= Aim of the exercise =
Give the lines below again exactly, starting with the line that holds "launch --> vs_project" and going on through the line that holds "vs_evaluation --> vs_evaluator_protocol".

(Before-and-after change records)

◆ ◆ ◆ ◆

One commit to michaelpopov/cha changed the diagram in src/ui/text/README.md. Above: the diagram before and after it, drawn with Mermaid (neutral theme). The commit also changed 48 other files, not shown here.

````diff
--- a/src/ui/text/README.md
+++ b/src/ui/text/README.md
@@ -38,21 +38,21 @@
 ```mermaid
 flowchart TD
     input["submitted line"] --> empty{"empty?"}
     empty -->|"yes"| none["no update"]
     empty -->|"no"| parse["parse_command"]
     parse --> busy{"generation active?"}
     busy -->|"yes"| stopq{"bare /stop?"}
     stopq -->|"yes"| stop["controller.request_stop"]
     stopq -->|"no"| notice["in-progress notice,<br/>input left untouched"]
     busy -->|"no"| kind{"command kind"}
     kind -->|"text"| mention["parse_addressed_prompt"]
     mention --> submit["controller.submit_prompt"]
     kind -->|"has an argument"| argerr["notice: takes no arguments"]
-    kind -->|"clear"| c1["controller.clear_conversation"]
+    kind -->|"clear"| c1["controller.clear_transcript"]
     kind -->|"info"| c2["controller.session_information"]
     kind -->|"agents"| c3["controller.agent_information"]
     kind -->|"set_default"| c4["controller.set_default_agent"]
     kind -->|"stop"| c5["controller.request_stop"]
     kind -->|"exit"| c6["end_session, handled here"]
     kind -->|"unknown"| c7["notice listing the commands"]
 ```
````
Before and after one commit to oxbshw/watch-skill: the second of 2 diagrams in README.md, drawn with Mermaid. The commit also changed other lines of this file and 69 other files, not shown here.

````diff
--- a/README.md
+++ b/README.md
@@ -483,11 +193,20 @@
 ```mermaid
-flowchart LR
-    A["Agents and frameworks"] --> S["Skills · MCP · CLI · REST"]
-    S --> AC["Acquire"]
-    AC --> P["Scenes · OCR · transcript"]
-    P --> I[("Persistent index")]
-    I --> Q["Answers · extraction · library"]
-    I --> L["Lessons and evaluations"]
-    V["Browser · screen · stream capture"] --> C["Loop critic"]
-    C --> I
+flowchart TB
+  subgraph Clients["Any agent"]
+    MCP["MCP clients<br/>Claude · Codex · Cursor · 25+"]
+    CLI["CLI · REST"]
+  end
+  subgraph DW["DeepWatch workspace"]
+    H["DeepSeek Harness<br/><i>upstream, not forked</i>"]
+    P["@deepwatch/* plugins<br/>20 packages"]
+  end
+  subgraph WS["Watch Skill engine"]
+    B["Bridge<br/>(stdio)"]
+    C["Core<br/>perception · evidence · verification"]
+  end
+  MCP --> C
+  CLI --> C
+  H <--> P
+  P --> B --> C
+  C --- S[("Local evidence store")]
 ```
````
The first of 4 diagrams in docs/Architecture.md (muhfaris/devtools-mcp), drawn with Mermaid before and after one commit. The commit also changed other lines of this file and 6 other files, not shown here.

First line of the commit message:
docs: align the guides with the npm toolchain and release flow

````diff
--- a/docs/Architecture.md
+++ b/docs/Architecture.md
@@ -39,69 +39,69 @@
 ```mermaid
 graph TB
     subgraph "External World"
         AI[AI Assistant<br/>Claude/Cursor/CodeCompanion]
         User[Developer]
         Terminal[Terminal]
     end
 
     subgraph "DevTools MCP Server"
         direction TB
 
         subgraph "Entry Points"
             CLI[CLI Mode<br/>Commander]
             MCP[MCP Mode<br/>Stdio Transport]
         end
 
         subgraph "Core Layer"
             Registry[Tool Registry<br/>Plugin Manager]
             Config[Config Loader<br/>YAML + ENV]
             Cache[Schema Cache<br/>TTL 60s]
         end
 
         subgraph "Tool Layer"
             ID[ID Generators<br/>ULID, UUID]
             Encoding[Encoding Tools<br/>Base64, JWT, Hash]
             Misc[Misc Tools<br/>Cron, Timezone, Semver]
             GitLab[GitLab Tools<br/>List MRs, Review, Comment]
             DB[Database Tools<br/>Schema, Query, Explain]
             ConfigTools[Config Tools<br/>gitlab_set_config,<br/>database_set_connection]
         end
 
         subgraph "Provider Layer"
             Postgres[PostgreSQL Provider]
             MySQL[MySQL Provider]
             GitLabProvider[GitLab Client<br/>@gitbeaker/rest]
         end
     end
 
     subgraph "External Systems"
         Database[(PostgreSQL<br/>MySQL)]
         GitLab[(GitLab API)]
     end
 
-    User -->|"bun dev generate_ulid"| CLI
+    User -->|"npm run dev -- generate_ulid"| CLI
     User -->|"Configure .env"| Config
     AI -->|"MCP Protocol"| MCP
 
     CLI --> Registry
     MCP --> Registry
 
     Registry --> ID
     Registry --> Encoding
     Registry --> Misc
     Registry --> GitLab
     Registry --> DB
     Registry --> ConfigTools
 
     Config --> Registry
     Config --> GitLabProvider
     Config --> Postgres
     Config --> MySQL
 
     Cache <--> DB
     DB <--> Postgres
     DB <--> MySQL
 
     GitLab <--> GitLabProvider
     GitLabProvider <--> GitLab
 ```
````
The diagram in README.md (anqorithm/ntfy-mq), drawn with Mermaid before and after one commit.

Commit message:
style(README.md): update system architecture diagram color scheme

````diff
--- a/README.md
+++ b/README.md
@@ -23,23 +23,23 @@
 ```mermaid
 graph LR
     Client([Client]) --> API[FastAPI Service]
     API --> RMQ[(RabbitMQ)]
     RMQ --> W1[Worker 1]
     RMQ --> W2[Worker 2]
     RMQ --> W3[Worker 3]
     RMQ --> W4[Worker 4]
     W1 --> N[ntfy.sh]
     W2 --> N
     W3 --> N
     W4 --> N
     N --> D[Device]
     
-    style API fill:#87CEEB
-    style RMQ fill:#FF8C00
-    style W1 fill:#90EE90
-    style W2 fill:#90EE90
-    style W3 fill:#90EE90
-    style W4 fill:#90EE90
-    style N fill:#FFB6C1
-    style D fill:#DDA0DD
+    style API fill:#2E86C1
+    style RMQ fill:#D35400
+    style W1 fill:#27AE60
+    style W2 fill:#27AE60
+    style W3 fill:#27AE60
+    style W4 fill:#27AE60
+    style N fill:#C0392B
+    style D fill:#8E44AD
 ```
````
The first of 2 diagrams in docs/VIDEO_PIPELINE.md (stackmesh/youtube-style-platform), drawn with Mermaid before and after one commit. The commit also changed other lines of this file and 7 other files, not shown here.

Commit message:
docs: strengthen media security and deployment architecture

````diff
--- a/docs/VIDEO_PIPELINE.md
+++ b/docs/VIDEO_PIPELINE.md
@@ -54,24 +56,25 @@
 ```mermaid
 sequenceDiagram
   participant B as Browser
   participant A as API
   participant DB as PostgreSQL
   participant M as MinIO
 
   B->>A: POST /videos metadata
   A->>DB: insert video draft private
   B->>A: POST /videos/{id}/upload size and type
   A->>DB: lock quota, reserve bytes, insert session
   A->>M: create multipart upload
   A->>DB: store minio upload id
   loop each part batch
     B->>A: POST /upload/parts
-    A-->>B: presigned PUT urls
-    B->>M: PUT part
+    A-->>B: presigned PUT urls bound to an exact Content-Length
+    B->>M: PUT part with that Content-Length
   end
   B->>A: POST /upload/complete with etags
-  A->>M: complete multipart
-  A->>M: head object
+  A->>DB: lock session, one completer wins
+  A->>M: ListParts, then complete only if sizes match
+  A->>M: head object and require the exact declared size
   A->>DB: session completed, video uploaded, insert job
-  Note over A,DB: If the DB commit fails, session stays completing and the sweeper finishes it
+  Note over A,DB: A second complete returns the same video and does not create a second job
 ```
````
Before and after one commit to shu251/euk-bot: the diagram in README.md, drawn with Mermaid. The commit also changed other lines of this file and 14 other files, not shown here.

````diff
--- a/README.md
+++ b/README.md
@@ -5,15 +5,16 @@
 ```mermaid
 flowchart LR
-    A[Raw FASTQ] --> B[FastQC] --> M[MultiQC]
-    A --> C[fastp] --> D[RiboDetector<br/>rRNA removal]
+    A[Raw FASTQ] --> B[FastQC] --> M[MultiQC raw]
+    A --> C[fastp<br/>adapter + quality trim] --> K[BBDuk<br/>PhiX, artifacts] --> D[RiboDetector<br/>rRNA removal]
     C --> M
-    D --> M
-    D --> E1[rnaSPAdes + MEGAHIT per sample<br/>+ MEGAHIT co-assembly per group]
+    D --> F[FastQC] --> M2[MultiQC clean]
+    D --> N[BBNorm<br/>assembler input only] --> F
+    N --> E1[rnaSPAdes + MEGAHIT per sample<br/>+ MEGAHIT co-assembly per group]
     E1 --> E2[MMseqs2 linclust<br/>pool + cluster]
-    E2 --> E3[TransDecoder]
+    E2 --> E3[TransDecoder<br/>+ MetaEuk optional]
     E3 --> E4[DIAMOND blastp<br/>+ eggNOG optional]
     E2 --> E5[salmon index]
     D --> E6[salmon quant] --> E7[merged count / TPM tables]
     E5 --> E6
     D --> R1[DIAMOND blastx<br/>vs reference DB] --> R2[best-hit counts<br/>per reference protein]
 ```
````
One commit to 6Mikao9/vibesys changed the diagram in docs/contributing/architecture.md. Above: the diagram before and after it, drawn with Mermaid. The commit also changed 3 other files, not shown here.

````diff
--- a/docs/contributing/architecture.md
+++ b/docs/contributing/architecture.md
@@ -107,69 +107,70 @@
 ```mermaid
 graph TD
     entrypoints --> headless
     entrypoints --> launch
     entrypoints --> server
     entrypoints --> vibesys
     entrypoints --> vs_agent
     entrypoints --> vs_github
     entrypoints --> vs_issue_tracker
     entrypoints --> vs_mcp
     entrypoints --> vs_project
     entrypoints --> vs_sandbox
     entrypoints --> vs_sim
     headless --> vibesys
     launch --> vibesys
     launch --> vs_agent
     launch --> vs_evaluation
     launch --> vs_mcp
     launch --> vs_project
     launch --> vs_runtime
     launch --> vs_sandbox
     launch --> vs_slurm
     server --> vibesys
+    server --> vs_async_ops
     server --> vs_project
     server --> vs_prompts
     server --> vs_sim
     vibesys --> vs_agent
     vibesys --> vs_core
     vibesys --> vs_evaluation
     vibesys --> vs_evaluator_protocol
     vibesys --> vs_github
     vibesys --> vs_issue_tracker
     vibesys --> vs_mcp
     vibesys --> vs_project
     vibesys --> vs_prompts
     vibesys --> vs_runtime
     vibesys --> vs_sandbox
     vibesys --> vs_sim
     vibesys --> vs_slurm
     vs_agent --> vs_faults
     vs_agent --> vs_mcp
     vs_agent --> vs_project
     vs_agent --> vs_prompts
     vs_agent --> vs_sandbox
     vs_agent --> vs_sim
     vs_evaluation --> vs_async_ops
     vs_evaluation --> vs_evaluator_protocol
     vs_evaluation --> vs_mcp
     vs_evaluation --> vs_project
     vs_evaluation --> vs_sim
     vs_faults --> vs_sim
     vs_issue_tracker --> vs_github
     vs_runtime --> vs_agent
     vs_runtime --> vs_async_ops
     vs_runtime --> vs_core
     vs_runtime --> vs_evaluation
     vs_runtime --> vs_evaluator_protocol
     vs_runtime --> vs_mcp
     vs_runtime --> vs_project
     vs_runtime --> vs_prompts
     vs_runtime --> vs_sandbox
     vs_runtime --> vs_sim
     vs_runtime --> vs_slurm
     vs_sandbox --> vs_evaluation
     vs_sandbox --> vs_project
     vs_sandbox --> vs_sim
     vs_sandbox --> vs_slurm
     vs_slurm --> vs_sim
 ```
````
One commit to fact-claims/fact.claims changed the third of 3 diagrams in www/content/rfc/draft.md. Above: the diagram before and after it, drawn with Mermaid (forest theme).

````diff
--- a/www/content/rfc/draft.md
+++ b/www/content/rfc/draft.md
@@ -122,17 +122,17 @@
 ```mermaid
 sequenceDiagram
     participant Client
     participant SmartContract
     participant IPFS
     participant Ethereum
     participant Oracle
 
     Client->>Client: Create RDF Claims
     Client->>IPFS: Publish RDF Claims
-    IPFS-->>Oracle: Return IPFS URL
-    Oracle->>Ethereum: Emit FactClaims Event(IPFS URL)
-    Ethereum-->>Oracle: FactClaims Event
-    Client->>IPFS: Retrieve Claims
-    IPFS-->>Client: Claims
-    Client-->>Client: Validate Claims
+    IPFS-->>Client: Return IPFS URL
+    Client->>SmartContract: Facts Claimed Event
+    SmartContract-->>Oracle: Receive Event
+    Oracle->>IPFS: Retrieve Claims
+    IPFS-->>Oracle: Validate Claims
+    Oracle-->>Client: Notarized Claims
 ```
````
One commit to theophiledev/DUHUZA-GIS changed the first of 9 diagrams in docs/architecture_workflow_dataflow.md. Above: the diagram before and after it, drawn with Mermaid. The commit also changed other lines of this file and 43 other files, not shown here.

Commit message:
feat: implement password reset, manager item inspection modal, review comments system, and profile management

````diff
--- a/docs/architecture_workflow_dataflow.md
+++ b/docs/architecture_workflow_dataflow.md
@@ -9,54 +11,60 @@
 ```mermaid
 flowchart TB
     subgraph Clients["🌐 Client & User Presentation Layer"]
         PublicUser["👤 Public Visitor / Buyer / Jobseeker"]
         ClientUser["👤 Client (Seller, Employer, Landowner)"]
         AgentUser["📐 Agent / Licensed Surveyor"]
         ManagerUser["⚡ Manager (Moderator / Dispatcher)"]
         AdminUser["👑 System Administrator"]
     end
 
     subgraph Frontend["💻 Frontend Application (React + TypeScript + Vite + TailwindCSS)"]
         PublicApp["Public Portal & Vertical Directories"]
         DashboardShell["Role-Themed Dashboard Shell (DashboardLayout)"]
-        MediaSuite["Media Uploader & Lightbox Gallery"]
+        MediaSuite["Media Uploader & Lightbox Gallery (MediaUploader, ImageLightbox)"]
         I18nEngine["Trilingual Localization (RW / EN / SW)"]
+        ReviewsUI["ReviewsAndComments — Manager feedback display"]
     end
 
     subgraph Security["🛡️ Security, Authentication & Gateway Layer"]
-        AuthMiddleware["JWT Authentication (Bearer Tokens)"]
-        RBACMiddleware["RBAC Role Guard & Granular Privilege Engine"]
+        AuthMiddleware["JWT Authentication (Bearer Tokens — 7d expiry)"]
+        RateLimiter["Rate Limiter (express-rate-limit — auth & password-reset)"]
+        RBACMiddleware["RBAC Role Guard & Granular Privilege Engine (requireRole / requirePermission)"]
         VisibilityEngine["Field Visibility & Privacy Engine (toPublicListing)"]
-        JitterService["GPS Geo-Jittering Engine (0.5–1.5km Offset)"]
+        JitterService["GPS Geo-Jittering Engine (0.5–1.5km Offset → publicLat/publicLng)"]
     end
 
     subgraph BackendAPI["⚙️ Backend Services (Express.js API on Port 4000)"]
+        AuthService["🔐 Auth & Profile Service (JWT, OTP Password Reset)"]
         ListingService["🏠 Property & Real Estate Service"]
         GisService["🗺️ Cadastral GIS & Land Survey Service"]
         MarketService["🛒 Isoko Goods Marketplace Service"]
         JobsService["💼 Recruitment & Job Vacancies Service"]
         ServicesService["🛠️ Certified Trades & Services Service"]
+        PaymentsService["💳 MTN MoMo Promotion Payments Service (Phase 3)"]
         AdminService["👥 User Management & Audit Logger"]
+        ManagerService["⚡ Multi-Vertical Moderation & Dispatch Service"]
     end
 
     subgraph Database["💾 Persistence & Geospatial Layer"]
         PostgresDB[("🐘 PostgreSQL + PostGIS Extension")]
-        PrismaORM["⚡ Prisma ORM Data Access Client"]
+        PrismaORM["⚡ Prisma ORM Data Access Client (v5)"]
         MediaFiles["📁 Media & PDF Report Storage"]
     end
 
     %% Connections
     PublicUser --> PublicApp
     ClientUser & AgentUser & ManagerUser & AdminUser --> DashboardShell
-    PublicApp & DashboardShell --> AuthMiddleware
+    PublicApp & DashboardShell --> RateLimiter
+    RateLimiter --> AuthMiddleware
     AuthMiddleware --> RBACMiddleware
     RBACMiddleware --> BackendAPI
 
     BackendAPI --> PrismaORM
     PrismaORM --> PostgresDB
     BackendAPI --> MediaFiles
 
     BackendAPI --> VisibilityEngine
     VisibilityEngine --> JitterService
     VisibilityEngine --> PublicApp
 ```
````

◆ ◆ ◆ ◆

= Expected output =
     launch --> vs_project
     launch --> vs_runtime
     launch --> vs_sandbox
     launch --> vs_slurm
     server --> vibesys
+    server --> vs_async_ops
     server --> vs_project
     server --> vs_prompts
     server --> vs_sim
     vibesys --> vs_agent
     vibesys --> vs_core
     vibesys --> vs_evaluation
     vibesys --> vs_evaluator_protocol
     vibesys --> vs_github
     vibesys --> vs_issue_tracker
     vibesys --> vs_mcp
     vibesys --> vs_project
     vibesys --> vs_prompts
     vibesys --> vs_runtime
     vibesys --> vs_sandbox
     vibesys --> vs_sim
     vibesys --> vs_slurm
     vs_agent --> vs_faults
     vs_agent --> vs_mcp
     vs_agent --> vs_project
     vs_agent --> vs_prompts
     vs_agent --> vs_sandbox
     vs_agent --> vs_sim
     vs_evaluation --> vs_async_ops
     vs_evaluation --> vs_evaluator_protocol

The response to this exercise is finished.